[Source records]
■ ■ ■

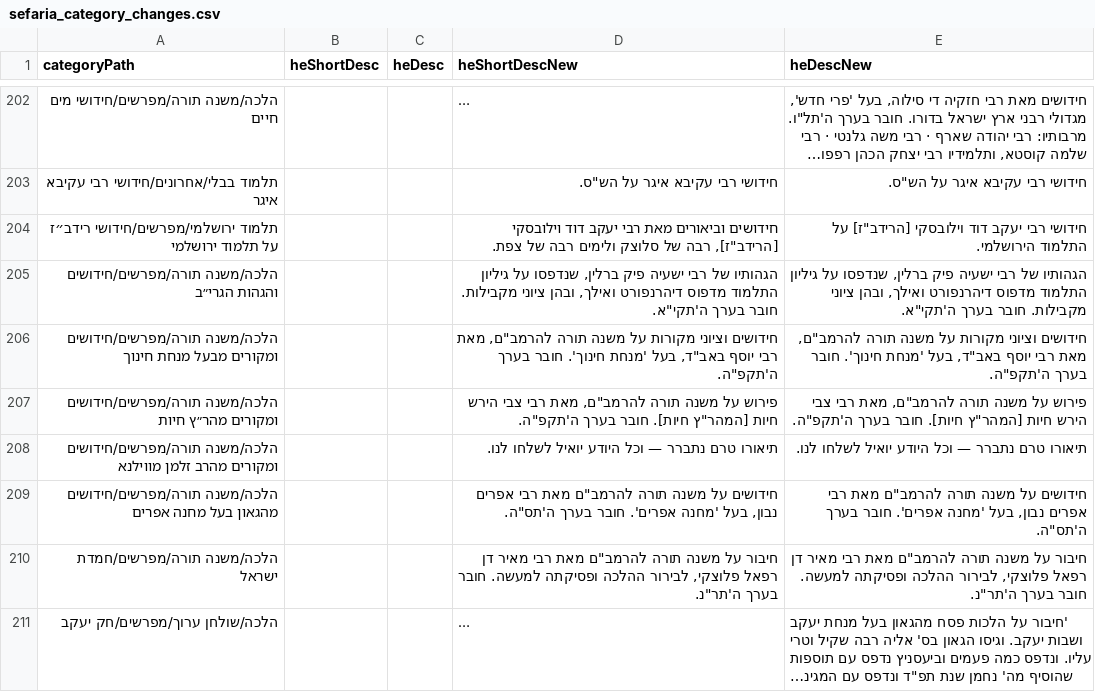
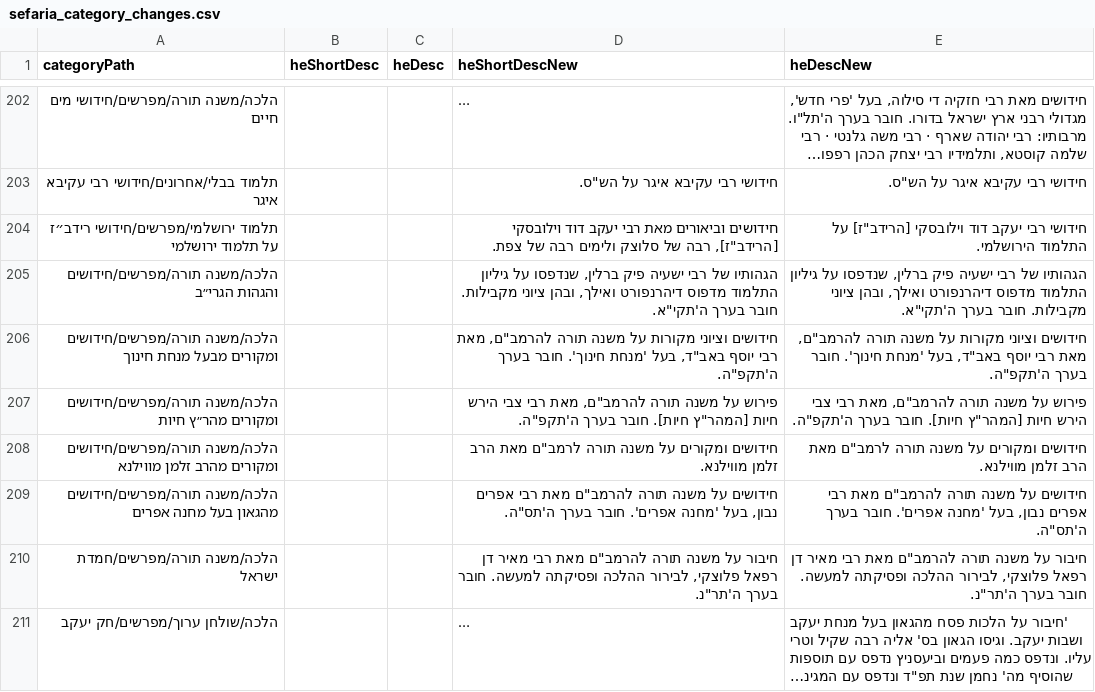
Before and after one commit to Bshlomecha/otzaria-library, a CSV file: ForDB/sefaria_category_changes.csv, drawn as a sheet; only a part is shown, gaps mark what is left out; long unchanged cells end in ….

```diff
--- a/ForDB/sefaria_category_changes.csv
+++ b/ForDB/sefaria_category_changes.csv
@@ -207,3 +207,3 @@
 "הלכה/משנה תורה/מפרשים/חידושים ומקורים מהר״ץ חיות","","","פירוש על משנה תורה להרמב""ם, מאת רבי צבי הירש חיות [המהר""ץ חיות]. חובר בערך ה'תקפ""ה.","פירוש על משנה תורה להרמב""ם, מאת רבי צבי הירש חיות [המהר""ץ חיות]. חובר בערך ה'תקפ""ה."
-"הלכה/משנה תורה/מפרשים/חידושים ומקורים מהרב זלמן מווילנא","","","תיאורו טרם נתברר — וכל היודע יואיל לשלחו לנו.","תיאורו טרם נתברר — וכל היודע יואיל לשלחו לנו."
+"הלכה/משנה תורה/מפרשים/חידושים ומקורים מהרב זלמן מווילנא","","","חידושים ומקורים על משנה תורה לרמב""ם מאת הרב זלמן מווילנא.","חידושים ומקורים על משנה תורה לרמב""ם מאת הרב זלמן מווילנא."
 "הלכה/משנה תורה/מפרשים/חידושים מהגאון בעל מחנה אפרים","","","חידושים על משנה תורה להרמב""ם מאת רבי אפרים נבון, בעל 'מחנה אפרים'. חובר בערך ה'תס""ה.","חידושים על משנה תורה להרמב""ם מאת רבי אפרים נבון, בעל 'מחנה אפרים'. חובר בערך ה'תס""ה."
```
Also changed, not shown: 1 other file.
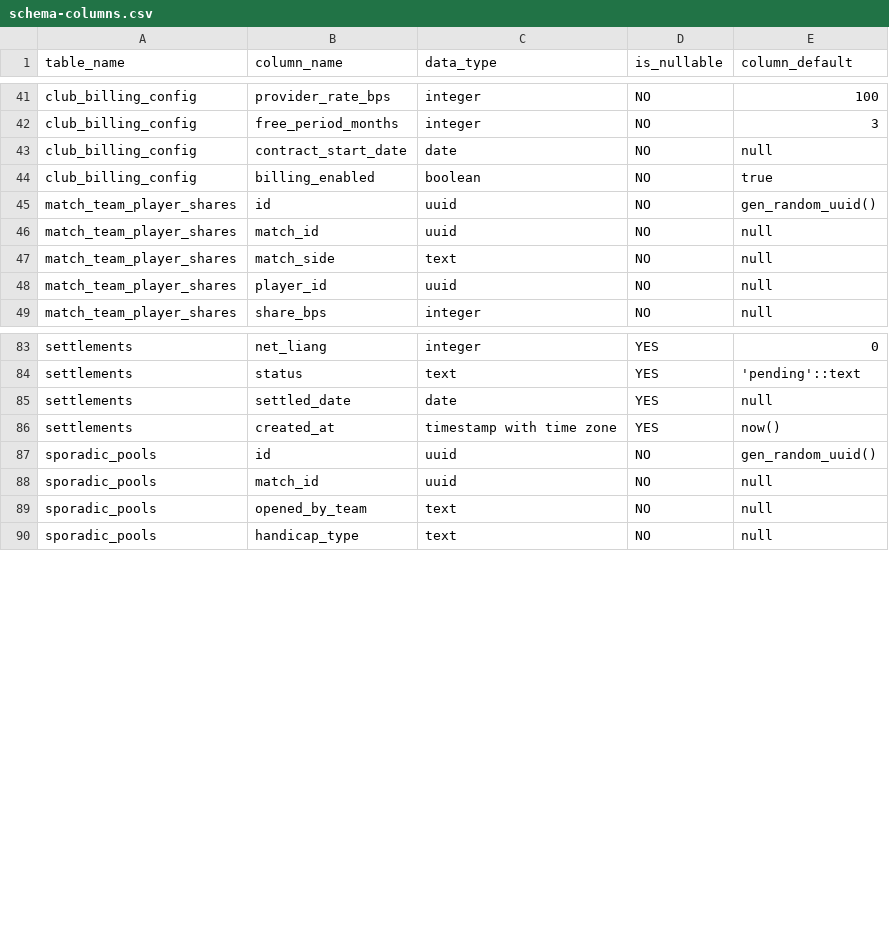
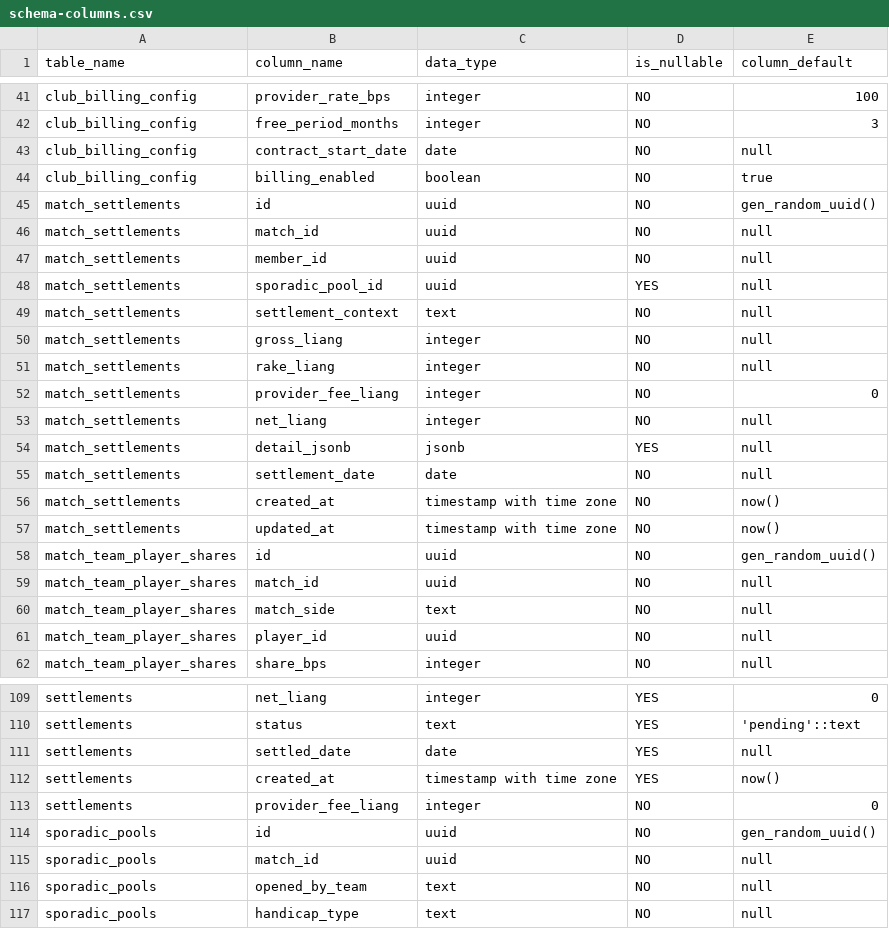
Before and after one commit to vlindev/p2-sportsbet, a CSV file: memory/schema/schema-columns.csv, drawn as a sheet; only a part is shown, gaps mark what is left out; the diff covers the shown part only.

```diff
--- a/memory/schema/schema-columns.csv
+++ b/memory/schema/schema-columns.csv
@@ -44,2 +44,15 @@ club_billing_config,contract_start_date,date,NO,null
 club_billing_config,billing_enabled,boolean,NO,true
+match_settlements,id,uuid,NO,gen_random_uuid()
+match_settlements,match_id,uuid,NO,null
+match_settlements,member_id,uuid,NO,null
+match_settlements,sporadic_pool_id,uuid,YES,null
+match_settlements,settlement_context,text,NO,null
+match_settlements,gross_liang,integer,NO,null
+match_settlements,rake_liang,integer,NO,null
+match_settlements,provider_fee_liang,integer,NO,0
+match_settlements,net_liang,integer,NO,null
+match_settlements,detail_jsonb,jsonb,YES,null
+match_settlements,settlement_date,date,NO,null
+match_settlements,created_at,timestamp with time zone,NO,now()
+match_settlements,updated_at,timestamp with time zone,NO,now()
 match_team_player_shares,id,uuid,NO,gen_random_uuid()
@@ -86,2 +112,3 @@ settlements,settled_date,date,YES,null
 settlements,created_at,timestamp with time zone,YES,now()
+settlements,provider_fee_liang,integer,NO,0
 sporadic_pools,id,uuid,NO,gen_random_uuid()
```
Also changed, not shown: 13 added rows elsewhere in this file, memory/schema/schema-check-constraints.csv, memory/schema/schema-foreign-keys.csv, 12 other files.
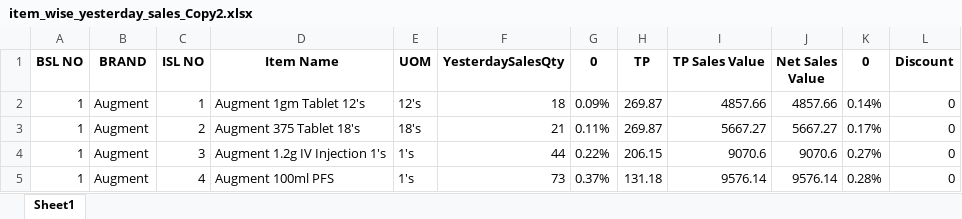
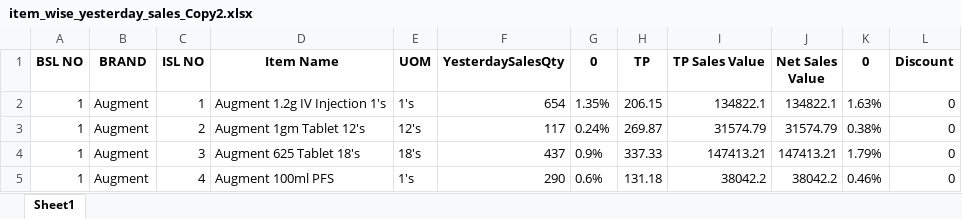
Before and after one commit to RoyelBee/GPM_new, an Excel workbook: Data/item_wise_yesterday_sales_Copy2.xlsx, sheet Sheet1, drawn as a sheet; only a part is shown; values as stored, in another font and other column widths than the file's, no borders; the diff covers the shown part only; the diff names each change by its address in the sheet, - before the commit and + after, or states it on an @@ line.

```diff
--- a/Data/item_wise_yesterday_sales_Copy2.xlsx (sheet Sheet1)
+++ b/Data/item_wise_yesterday_sales_Copy2.xlsx (sheet Sheet1)
-D2 (Item Name): Augment 1gm Tablet 12's
+D2 (Item Name): Augment 1.2g IV Injection 1's
-E2 (UOM): 12's
+E2 (UOM): 1's
-F2 (YesterdaySalesQty): 18
+F2 (YesterdaySalesQty): 654
-G2 (0): 0.09%
+G2 (0): 1.35%
-H2 (TP): 269.87
+H2 (TP): 206.15
-I2 (TP Sales Value): 4857.66
+I2 (TP Sales Value): 134822.1
-J2 (Net Sales Value): 4857.66
+J2 (Net Sales Value): 134822.1
-K2 (0): 0.14%
+K2 (0): 1.63%
-D3 (Item Name): Augment 375 Tablet 18's
+D3 (Item Name): Augment 1gm Tablet 12's
-E3 (UOM): 18's
+E3 (UOM): 12's
-F3 (YesterdaySalesQty): 21
+F3 (YesterdaySalesQty): 117
-G3 (0): 0.11%
+G3 (0): 0.24%
-I3 (TP Sales Value): 5667.27
+I3 (TP Sales Value): 31574.79
-J3 (Net Sales Value): 5667.27
+J3 (Net Sales Value): 31574.79
-K3 (0): 0.17%
+K3 (0): 0.38%
-D4 (Item Name): Augment 1.2g IV Injection 1's
+D4 (Item Name): Augment 625 Tablet 18's
-E4 (UOM): 1's
+E4 (UOM): 18's
-F4 (YesterdaySalesQty): 44
+F4 (YesterdaySalesQty): 437
-G4 (0): 0.22%
+G4 (0): 0.9%
-H4 (TP): 206.15
+H4 (TP): 337.33
-I4 (TP Sales Value): 9070.6
+I4 (TP Sales Value): 147413.21
-J4 (Net Sales Value): 9070.6
+J4 (Net Sales Value): 147413.21
-K4 (0): 0.27%
+K4 (0): 1.79%
-F5 (YesterdaySalesQty): 73
+F5 (YesterdaySalesQty): 290
-G5 (0): 0.37%
+G5 (0): 0.6%
-I5 (TP Sales Value): 9576.14
+I5 (TP Sales Value): 38042.2
-J5 (Net Sales Value): 9576.14
+J5 (Net Sales Value): 38042.2
-K5 (0): 0.28%
+K5 (0): 0.46%
```
Also changed, not shown: 3 added rows and 591 edited cells elsewhere in this sheet, Data/Sales_and_Stock.xlsx, Data/branch_wise_detailed_data_Sales_and_Stock-Copy.xlsx, 34 other files.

■ ■ ■

▸ **What the exercise asks**
Write out the entries again word for word. Do not include the pictures.

▸ **The completed task**
Before and after one commit to Bshlomecha/otzaria-library, a CSV file: ForDB/sefaria_category_changes.csv, drawn as a sheet; only a part is shown, gaps mark what is left out; long unchanged cells end in ….

```diff
--- a/ForDB/sefaria_category_changes.csv
+++ b/ForDB/sefaria_category_changes.csv
@@ -207,3 +207,3 @@
 "הלכה/משנה תורה/מפרשים/חידושים ומקורים מהר״ץ חיות","","","פירוש על משנה תורה להרמב""ם, מאת רבי צבי הירש חיות [המהר""ץ חיות]. חובר בערך ה'תקפ""ה.","פירוש על משנה תורה להרמב""ם, מאת רבי צבי הירש חיות [המהר""ץ חיות]. חובר בערך ה'תקפ""ה."
-"הלכה/משנה תורה/מפרשים/חידושים ומקורים מהרב זלמן מווילנא","","","תיאורו טרם נתברר — וכל היודע יואיל לשלחו לנו.","תיאורו טרם נתברר — וכל היודע יואיל לשלחו לנו."
+"הלכה/משנה תורה/מפרשים/חידושים ומקורים מהרב זלמן מווילנא","","","חידושים ומקורים על משנה תורה לרמב""ם מאת הרב זלמן מווילנא.","חידושים ומקורים על משנה תורה לרמב""ם מאת הרב זלמן מווילנא."
 "הלכה/משנה תורה/מפרשים/חידושים מהגאון בעל מחנה אפרים","","","חידושים על משנה תורה להרמב""ם מאת רבי אפרים נבון, בעל 'מחנה אפרים'. חובר בערך ה'תס""ה.","חידושים על משנה תורה להרמב""ם מאת רבי אפרים נבון, בעל 'מחנה אפרים'. חובר בערך ה'תס""ה."
```
Also changed, not shown: 1 other file.
Before and after one commit to vlindev/p2-sportsbet, a CSV file: memory/schema/schema-columns.csv, drawn as a sheet; only a part is shown, gaps mark what is left out; the diff covers the shown part only.

```diff
--- a/memory/schema/schema-columns.csv
+++ b/memory/schema/schema-columns.csv
@@ -44,2 +44,15 @@ club_billing_config,contract_start_date,date,NO,null
 club_billing_config,billing_enabled,boolean,NO,true
+match_settlements,id,uuid,NO,gen_random_uuid()
+match_settlements,match_id,uuid,NO,null
+match_settlements,member_id,uuid,NO,null
+match_settlements,sporadic_pool_id,uuid,YES,null
+match_settlements,settlement_context,text,NO,null
+match_settlements,gross_liang,integer,NO,null
+match_settlements,rake_liang,integer,NO,null
+match_settlements,provider_fee_liang,integer,NO,0
+match_settlements,net_liang,integer,NO,null
+match_settlements,detail_jsonb,jsonb,YES,null
+match_settlements,settlement_date,date,NO,null
+match_settlements,created_at,timestamp with time zone,NO,now()
+match_settlements,updated_at,timestamp with time zone,NO,now()
 match_team_player_shares,id,uuid,NO,gen_random_uuid()
@@ -86,2 +112,3 @@ settlements,settled_date,date,YES,null
 settlements,created_at,timestamp with time zone,YES,now()
+settlements,provider_fee_liang,integer,NO,0
 sporadic_pools,id,uuid,NO,gen_random_uuid()
```
Also changed, not shown: 13 added rows elsewhere in this file, memory/schema/schema-check-constraints.csv, memory/schema/schema-foreign-keys.csv, 12 other files.
Before and after one commit to RoyelBee/GPM_new, an Excel workbook: Data/item_wise_yesterday_sales_Copy2.xlsx, sheet Sheet1, drawn as a sheet; only a part is shown; values as stored, in another font and other column widths than the file's, no borders; the diff covers the shown part only; the diff names each change by its address in the sheet, - before the commit and + after, or states it on an @@ line.

```diff
--- a/Data/item_wise_yesterday_sales_Copy2.xlsx (sheet Sheet1)
+++ b/Data/item_wise_yesterday_sales_Copy2.xlsx (sheet Sheet1)
-D2 (Item Name): Augment 1gm Tablet 12's
+D2 (Item Name): Augment 1.2g IV Injection 1's
-E2 (UOM): 12's
+E2 (UOM): 1's
-F2 (YesterdaySalesQty): 18
+F2 (YesterdaySalesQty): 654
-G2 (0): 0.09%
+G2 (0): 1.35%
-H2 (TP): 269.87
+H2 (TP): 206.15
-I2 (TP Sales Value): 4857.66
+I2 (TP Sales Value): 134822.1
-J2 (Net Sales Value): 4857.66
+J2 (Net Sales Value): 134822.1
-K2 (0): 0.14%
+K2 (0): 1.63%
-D3 (Item Name): Augment 375 Tablet 18's
+D3 (Item Name): Augment 1gm Tablet 12's
-E3 (UOM): 18's
+E3 (UOM): 12's
-F3 (YesterdaySalesQty): 21
+F3 (YesterdaySalesQty): 117
-G3 (0): 0.11%
+G3 (0): 0.24%
-I3 (TP Sales Value): 5667.27
+I3 (TP Sales Value): 31574.79
-J3 (Net Sales Value): 5667.27
+J3 (Net Sales Value): 31574.79
-K3 (0): 0.17%
+K3 (0): 0.38%
-D4 (Item Name): Augment 1.2g IV Injection 1's
+D4 (Item Name): Augment 625 Tablet 18's
-E4 (UOM): 1's
+E4 (UOM): 18's
-F4 (YesterdaySalesQty): 44
+F4 (YesterdaySalesQty): 437
-G4 (0): 0.22%
+G4 (0): 0.9%
-H4 (TP): 206.15
+H4 (TP): 337.33
-I4 (TP Sales Value): 9070.6
+I4 (TP Sales Value): 147413.21
-J4 (Net Sales Value): 9070.6
+J4 (Net Sales Value): 147413.21
-K4 (0): 0.27%
+K4 (0): 1.79%
-F5 (YesterdaySalesQty): 73
+F5 (YesterdaySalesQty): 290
-G5 (0): 0.37%
+G5 (0): 0.6%
-I5 (TP Sales Value): 9576.14
+I5 (TP Sales Value): 38042.2
-J5 (Net Sales Value): 9576.14
+J5 (Net Sales Value): 38042.2
-K5 (0): 0.28%
+K5 (0): 0.46%
```
Also changed, not shown: 3 added rows and 591 edited cells elsewhere in this sheet, Data/Sales_and_Stock.xlsx, Data/branch_wise_detailed_data_Sales_and_Stock-Copy.xlsx, 34 other files.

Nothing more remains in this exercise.